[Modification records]

-- Opening Marker --

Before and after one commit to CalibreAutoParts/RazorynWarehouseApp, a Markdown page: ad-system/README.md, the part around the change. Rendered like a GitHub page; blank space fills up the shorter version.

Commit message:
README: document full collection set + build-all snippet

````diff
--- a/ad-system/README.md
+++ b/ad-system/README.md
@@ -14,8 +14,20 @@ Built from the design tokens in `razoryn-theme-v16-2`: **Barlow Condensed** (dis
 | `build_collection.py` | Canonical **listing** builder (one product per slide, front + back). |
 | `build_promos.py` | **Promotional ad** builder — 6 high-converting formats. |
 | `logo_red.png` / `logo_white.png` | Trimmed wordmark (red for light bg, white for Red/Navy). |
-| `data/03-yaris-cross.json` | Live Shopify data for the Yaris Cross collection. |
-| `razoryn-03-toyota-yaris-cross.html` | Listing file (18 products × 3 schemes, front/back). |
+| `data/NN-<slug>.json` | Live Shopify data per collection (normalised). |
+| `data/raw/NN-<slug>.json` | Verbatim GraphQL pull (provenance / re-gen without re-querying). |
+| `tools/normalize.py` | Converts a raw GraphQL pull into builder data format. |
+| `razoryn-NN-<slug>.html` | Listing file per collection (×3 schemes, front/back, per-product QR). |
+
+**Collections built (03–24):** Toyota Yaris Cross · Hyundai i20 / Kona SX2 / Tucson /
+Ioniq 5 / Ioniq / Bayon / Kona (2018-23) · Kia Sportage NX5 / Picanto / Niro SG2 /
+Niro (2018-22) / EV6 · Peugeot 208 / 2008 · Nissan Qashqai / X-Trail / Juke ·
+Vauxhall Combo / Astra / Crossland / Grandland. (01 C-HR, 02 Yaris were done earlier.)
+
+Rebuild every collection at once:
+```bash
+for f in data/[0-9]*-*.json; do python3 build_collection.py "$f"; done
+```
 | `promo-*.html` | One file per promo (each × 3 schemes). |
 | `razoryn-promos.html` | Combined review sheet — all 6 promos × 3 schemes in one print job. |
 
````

-- Closing Marker --
-- Opening Marker --

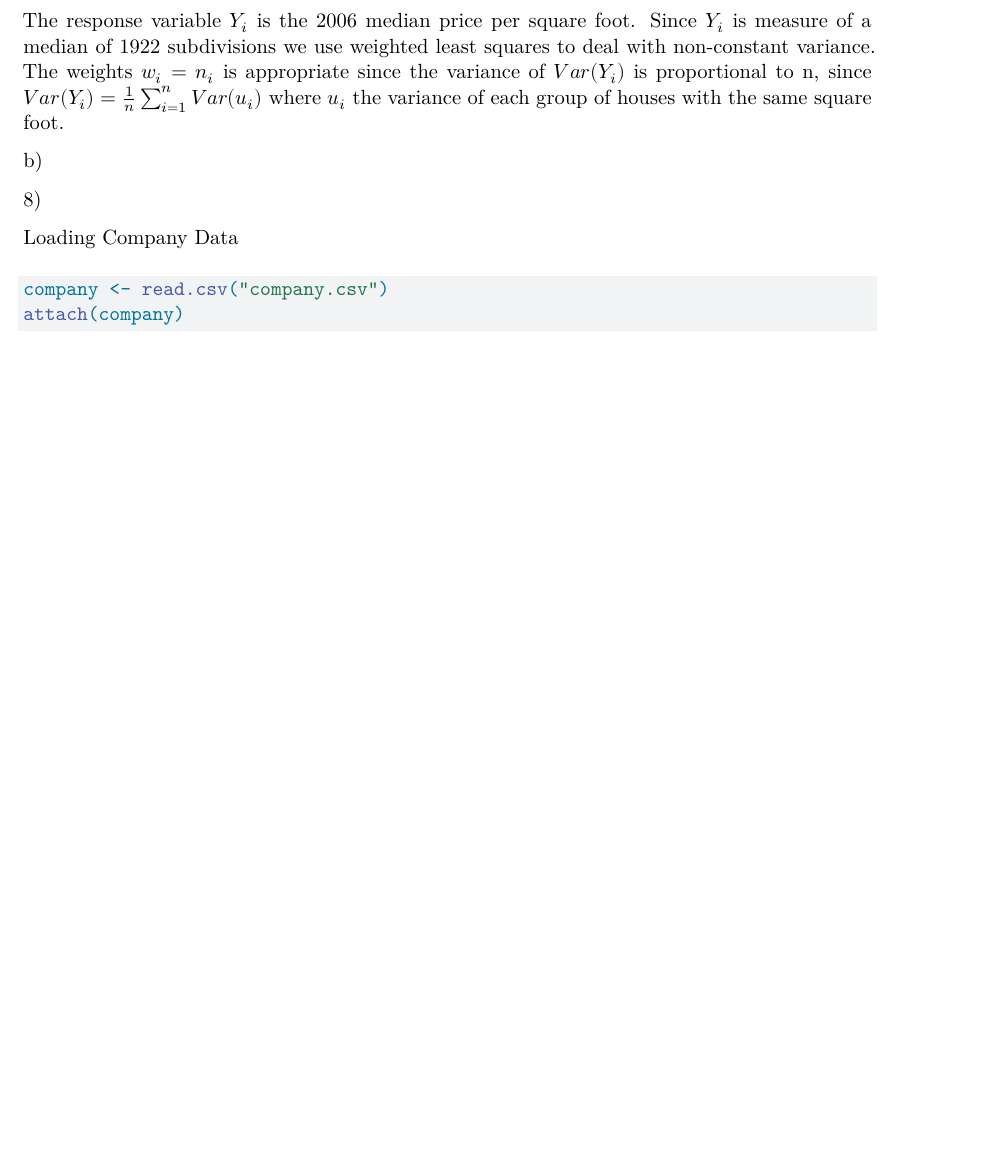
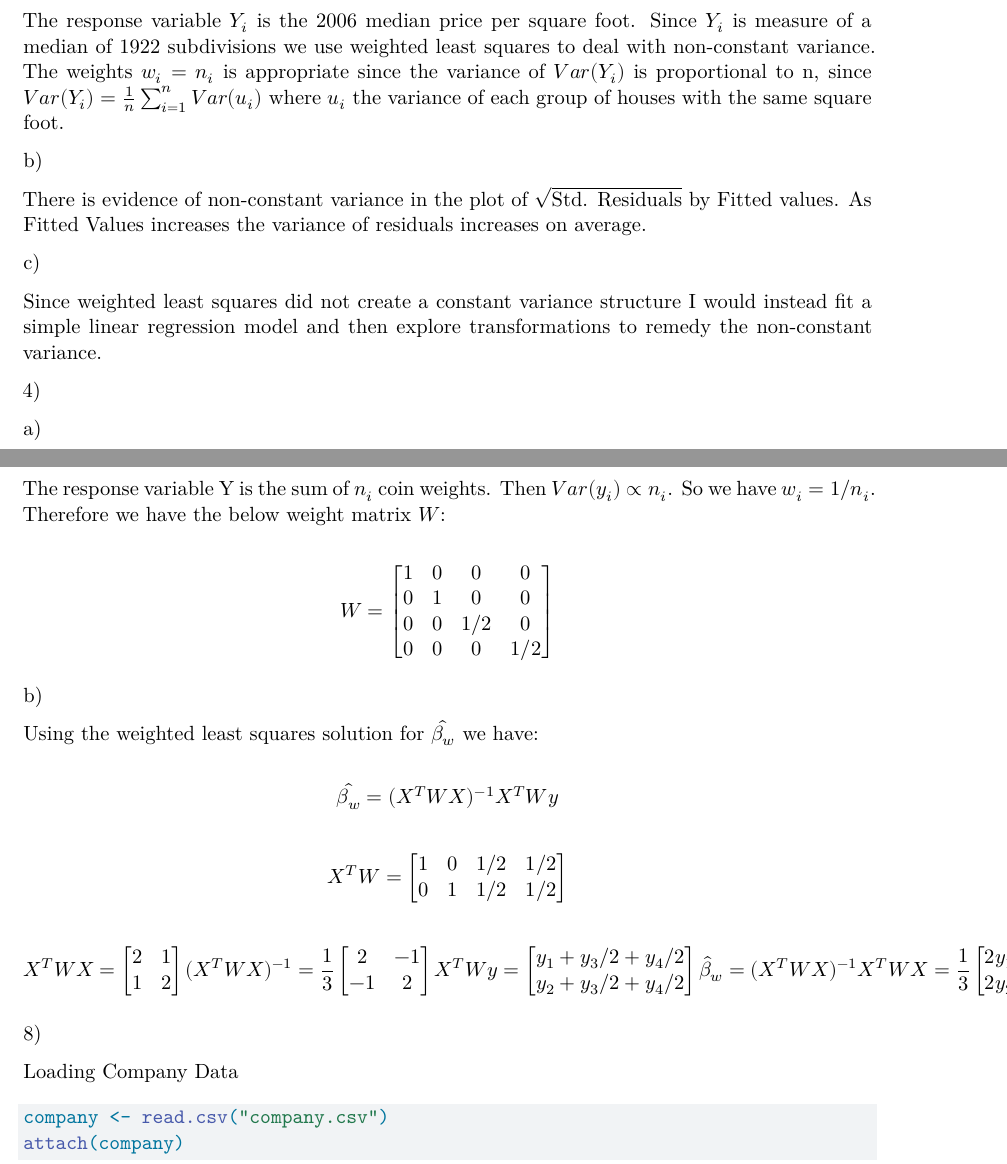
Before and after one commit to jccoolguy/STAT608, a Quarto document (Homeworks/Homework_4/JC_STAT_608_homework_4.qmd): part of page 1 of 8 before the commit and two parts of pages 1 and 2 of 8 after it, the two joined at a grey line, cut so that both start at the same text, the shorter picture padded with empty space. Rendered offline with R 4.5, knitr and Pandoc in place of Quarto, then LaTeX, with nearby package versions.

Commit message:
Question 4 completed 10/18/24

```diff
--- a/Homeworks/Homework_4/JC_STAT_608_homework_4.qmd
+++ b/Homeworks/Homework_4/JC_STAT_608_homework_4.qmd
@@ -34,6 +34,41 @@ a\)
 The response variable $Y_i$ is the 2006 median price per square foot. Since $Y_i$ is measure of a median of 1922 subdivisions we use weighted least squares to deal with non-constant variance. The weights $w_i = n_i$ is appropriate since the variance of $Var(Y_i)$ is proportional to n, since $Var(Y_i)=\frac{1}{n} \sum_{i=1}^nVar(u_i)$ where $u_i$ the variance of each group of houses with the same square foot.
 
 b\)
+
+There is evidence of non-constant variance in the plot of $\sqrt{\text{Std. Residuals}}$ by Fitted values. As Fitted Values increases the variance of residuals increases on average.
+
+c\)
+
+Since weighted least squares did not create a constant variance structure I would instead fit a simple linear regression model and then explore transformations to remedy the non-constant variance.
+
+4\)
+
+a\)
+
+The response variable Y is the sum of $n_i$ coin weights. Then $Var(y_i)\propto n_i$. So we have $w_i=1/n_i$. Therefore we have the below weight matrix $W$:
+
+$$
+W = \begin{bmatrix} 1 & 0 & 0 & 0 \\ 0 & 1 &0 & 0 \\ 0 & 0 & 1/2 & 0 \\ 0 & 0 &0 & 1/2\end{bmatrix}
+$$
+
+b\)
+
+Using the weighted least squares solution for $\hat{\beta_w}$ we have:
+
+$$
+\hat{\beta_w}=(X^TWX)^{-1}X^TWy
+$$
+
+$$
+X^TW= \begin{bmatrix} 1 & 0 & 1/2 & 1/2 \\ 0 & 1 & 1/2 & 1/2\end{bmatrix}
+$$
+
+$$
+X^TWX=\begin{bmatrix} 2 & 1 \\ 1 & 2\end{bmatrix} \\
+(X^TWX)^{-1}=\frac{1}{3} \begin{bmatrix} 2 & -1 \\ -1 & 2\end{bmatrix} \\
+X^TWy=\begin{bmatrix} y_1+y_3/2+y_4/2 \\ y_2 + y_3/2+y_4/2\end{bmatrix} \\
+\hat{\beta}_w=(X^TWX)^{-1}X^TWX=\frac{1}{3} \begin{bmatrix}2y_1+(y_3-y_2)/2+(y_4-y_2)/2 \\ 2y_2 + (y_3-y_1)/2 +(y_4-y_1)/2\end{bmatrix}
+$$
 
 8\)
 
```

-- Closing Marker --
-- Opening Marker --

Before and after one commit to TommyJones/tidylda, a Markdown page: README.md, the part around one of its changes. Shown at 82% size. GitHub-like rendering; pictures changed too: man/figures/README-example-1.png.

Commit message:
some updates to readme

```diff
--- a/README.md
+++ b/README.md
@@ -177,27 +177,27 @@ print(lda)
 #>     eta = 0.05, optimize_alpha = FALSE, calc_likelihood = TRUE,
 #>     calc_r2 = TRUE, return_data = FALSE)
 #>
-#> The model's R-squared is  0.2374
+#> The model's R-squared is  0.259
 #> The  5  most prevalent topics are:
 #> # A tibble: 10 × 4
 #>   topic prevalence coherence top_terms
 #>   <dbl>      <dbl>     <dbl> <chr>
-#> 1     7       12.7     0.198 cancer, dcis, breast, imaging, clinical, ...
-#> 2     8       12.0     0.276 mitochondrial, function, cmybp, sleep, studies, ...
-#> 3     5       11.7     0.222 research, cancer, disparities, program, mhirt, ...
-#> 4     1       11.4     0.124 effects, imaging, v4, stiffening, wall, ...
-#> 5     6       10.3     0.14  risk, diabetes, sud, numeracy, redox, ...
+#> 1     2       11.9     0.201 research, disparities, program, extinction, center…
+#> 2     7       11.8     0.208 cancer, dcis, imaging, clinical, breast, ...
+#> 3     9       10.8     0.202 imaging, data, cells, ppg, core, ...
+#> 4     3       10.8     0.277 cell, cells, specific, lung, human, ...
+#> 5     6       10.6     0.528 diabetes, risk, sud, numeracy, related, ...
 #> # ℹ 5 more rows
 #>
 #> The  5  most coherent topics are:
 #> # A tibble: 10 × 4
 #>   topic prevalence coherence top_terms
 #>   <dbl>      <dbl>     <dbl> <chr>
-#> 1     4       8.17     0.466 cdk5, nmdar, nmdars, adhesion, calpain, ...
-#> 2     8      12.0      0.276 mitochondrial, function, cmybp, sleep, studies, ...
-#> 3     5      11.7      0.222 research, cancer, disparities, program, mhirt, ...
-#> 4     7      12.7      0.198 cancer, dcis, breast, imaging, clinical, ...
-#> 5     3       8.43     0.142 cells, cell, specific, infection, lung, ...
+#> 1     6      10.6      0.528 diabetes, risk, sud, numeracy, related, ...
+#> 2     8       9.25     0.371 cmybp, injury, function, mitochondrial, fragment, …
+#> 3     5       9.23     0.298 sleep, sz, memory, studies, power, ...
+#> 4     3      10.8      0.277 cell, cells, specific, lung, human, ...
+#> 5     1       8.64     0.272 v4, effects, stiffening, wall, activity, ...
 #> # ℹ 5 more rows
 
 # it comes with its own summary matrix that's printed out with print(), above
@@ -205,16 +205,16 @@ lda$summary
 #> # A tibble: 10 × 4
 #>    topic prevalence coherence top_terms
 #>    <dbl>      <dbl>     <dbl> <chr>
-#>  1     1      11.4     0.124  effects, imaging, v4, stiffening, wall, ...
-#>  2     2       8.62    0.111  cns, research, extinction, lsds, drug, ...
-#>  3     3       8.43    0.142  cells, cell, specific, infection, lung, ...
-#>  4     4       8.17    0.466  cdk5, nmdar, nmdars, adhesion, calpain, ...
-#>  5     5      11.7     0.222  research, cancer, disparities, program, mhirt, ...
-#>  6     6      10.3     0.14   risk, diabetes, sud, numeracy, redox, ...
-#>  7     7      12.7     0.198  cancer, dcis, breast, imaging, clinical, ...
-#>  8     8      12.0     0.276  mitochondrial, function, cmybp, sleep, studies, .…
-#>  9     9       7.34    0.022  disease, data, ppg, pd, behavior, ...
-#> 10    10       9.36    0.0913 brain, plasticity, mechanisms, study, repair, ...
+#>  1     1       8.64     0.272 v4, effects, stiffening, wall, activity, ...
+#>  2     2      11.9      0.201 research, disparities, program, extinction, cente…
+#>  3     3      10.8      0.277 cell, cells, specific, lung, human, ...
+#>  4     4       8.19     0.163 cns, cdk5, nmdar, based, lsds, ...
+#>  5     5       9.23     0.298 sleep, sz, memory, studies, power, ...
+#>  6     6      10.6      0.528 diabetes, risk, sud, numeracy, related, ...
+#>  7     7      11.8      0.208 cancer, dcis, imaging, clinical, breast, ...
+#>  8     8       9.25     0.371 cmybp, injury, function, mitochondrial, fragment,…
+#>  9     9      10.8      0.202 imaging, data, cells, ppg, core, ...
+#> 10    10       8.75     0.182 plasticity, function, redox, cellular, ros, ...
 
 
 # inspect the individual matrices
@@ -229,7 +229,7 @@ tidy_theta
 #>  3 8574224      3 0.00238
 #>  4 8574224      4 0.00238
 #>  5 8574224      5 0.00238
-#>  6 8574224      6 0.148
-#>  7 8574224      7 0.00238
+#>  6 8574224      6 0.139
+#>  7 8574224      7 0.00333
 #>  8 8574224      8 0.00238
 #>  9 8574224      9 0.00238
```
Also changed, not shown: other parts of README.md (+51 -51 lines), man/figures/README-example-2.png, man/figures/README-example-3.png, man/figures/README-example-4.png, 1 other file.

-- Closing Marker --

> [REQUIRED ACTION] Looking through the records, copy out every line in which the word "wall" is found.

> [OUTPUT BELOW]
-#> 4     1       11.4     0.124 effects, imaging, v4, stiffening, wall, ...
+#> 5     1       8.64     0.272 v4, effects, stiffening, wall, activity, ...
-#>  1     1      11.4     0.124  effects, imaging, v4, stiffening, wall, ...
+#>  1     1       8.64     0.272 v4, effects, stiffening, wall, activity, ...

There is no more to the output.